Exercise brief: Taking the material as a whole, state how many of its lines contain "simple". Write the number and nothing more.

Given data:
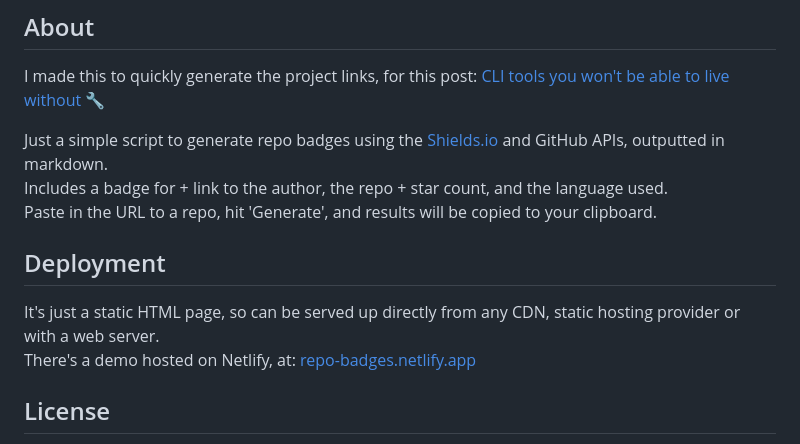
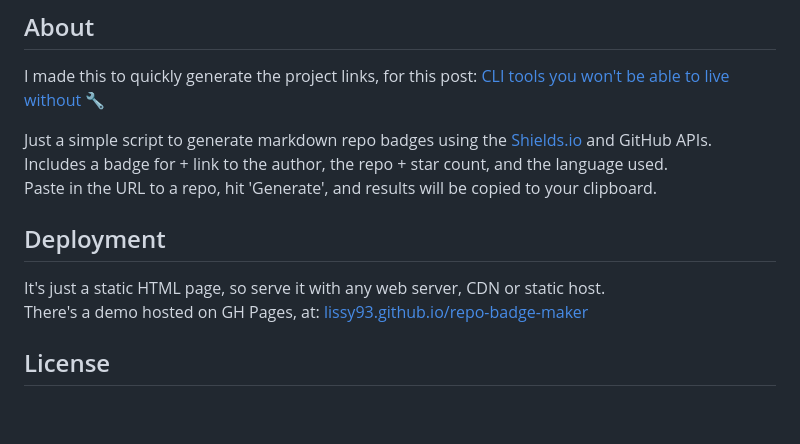
Before and after one commit to Lissy93/repo-badge-maker, a Markdown page: README.md, the part around the change. Drawn GitHub-style; blank space fills up the shorter version.

Commit message:
🔗 Add link to GitHub Pages deployment

```diff
--- a/README.md
+++ b/README.md
@@ -13,13 +13,13 @@
 ## About
 I made this to quickly generate the project links, for this post: [CLI tools you won't be able to live without 🔧 ](https://dev.to/lissy93/cli-tools-you-cant-live-without-57f6)
 
-Just a simple script to generate repo badges using the <a href="https://shields.io/">Shields.io</a> and GitHub APIs, outputted in markdown.<br>
+Just a simple script to generate markdown repo badges using the <a href="https://shields.io/">Shields.io</a> and GitHub APIs.<br>
 Includes a badge for + link to the author, the repo + star count, and the language used.<br>
 Paste in the URL to a repo, hit 'Generate', and results will be copied to your clipboard.
 
 ## Deployment
-It's just a static HTML page, so can be served up directly from any CDN, static hosting provider or with a web server.<br>
-There's a demo hosted on Netlify, at: [repo-badges.netlify.app](https://repo-badges.netlify.app/)
+It's just a static HTML page, so serve it with any web server, CDN or static host.<br>
+There's a demo hosted on GH Pages, at: [lissy93.github.io/repo-badge-maker](https://lissy93.github.io/repo-badge-maker/)
 
 ## License
 
```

Result of this task: 2